Indeed, during the Warsaw NATO Summit in July Berlin signaled its readiness to lead one of the four battalions which the Alliance is deploying in the Baltic region and in Poland — on Russia's doorstep.
Speaking at the German parliament on the eve of the Summit, Merkel claimed that "Russia's actions have deeply disturbed [Germany's] eastern allies" and pledged to protect NATO's Eastern European member states from Moscow, theLocal.de reported on July 7.
The German Chancellor's policies have triggered heavy criticism from both the CDU's opposition and Merkel's party members.
Deutsche Welle reports that half of those Germans polled oppose Merkel seeking a fourth consecutive term while 42 percent are in favor.
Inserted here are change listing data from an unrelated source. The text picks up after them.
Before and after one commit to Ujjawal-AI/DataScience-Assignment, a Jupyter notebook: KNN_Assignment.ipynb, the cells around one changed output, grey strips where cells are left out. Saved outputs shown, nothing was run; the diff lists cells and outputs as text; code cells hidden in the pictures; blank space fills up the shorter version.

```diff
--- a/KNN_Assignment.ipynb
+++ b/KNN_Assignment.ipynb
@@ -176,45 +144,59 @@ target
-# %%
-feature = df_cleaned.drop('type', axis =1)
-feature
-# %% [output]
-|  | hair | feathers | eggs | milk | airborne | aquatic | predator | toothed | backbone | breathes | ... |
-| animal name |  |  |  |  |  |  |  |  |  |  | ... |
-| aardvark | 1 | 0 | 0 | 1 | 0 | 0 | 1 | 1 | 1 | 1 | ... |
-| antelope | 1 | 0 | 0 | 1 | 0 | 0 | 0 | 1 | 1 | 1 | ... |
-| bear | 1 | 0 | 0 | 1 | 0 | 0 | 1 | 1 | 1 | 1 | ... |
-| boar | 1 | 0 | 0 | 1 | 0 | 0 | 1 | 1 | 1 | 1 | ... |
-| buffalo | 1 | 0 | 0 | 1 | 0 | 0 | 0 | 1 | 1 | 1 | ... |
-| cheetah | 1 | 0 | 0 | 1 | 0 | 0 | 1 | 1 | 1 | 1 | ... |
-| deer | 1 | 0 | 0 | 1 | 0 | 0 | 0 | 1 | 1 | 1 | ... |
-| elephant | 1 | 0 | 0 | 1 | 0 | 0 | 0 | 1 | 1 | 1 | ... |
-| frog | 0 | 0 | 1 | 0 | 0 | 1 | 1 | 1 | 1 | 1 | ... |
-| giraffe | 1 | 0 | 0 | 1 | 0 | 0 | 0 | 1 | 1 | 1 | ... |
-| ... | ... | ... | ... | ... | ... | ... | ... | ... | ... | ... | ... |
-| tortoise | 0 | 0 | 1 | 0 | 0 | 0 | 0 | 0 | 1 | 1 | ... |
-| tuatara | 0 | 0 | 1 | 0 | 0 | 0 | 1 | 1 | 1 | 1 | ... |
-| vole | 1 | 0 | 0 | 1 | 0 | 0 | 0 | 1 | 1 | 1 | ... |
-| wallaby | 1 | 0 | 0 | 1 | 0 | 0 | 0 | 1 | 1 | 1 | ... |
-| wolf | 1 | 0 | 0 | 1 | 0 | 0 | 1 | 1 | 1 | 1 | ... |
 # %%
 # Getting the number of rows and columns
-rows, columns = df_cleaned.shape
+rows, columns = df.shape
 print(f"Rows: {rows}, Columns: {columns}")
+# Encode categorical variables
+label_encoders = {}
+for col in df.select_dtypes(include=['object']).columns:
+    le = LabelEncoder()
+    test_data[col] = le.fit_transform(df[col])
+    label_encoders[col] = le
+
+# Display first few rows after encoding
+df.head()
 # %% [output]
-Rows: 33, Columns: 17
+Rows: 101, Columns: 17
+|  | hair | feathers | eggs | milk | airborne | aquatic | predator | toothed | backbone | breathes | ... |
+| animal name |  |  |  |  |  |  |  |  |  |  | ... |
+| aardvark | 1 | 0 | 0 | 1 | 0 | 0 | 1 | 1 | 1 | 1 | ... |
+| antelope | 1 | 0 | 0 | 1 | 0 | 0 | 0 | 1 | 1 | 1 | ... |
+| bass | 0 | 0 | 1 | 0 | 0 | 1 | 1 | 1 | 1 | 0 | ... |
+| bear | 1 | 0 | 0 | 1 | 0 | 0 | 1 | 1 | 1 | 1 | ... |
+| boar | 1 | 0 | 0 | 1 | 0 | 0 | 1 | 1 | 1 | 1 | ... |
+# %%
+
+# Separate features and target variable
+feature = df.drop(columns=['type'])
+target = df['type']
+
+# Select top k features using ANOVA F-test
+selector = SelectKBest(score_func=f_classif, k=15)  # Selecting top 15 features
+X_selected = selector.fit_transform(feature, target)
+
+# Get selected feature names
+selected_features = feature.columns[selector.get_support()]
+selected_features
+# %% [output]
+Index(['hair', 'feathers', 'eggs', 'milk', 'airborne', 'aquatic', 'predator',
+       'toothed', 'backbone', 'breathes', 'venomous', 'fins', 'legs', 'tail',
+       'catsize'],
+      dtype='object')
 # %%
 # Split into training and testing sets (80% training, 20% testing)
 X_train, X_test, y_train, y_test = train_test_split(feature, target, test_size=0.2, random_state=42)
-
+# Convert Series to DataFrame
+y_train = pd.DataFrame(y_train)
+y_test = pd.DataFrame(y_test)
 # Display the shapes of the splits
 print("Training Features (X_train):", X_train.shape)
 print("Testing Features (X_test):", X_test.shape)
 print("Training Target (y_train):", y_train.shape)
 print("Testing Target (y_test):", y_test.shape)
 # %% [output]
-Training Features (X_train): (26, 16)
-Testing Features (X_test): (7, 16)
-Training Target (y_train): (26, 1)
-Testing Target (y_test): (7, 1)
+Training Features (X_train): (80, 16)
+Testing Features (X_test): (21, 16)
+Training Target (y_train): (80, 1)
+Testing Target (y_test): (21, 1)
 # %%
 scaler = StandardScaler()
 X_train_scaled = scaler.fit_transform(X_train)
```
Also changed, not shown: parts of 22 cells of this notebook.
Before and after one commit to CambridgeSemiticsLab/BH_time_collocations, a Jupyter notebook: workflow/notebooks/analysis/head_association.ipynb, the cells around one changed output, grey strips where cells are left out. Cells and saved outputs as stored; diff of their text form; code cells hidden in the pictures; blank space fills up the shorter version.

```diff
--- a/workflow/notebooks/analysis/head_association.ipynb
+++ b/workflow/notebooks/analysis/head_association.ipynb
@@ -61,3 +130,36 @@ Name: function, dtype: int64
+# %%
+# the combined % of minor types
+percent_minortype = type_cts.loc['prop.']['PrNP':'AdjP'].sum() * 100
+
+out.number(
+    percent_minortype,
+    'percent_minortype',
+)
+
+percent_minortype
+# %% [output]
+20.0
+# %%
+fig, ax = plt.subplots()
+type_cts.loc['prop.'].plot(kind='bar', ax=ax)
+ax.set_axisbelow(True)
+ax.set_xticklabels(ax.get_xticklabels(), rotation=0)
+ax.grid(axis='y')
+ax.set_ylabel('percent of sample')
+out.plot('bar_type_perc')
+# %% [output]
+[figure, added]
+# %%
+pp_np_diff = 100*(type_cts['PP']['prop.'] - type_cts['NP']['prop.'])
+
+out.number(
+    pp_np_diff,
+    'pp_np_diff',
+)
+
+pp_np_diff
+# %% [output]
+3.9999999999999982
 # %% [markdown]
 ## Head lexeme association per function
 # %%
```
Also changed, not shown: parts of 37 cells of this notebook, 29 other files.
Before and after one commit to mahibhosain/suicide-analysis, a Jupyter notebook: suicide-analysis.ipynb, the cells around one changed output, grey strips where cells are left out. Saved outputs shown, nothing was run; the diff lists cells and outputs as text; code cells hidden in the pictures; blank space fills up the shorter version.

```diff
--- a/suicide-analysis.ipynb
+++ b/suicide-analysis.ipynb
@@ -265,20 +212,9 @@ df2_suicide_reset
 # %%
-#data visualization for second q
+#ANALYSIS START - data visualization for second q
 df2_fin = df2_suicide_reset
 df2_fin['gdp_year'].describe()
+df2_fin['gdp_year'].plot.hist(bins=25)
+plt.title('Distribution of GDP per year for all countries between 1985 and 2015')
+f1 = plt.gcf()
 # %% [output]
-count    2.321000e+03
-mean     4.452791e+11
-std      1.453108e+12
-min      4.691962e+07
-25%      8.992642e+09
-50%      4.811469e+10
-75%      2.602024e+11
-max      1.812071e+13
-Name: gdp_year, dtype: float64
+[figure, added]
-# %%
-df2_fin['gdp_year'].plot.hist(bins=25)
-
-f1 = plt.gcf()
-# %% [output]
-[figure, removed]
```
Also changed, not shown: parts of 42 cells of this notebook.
The media outlet is referring to a survey published Sunday by German newspaper Bild am Sonntag.
To add insult to injury, the AfD is putting pressure on the ruling party, capitalizing on the failure of Merkel's "open door" policy toward Middle Eastern refugees.
It is believed that the Chancellor's refugee policy lies at the root of the current public discontent in Germany.
"The movement of people on the scale Mrs. Merkel has unleashed brings with it new social problems — and the risk of a domestic backlash," The Telegraph noted.
"An open-door migration policy is… politically self-defeating. Mrs. Merkel is deluded if she imagines Germany can sustain this pace of change," the media outlet added.
Russian political analyst Sergei Markov believes that Merkel's sanctions policy towards Russia may have been yet another trigger for the public dissatisfaction in Germany.
"Moscow remains a strategic partner for Berlin, and German business has always spoken out to the effect that the rupture in trade relations with Russia would inevitably lead Germany to disaster. In general, German public opinion does not consider Berlin to have a correct policy line in Ukraine, and considers the confrontation with Russia to be overblown and contrived," Sergei Markov, director of the Moscow-based Institute of Political Studies, told Svobodnaya Pressa.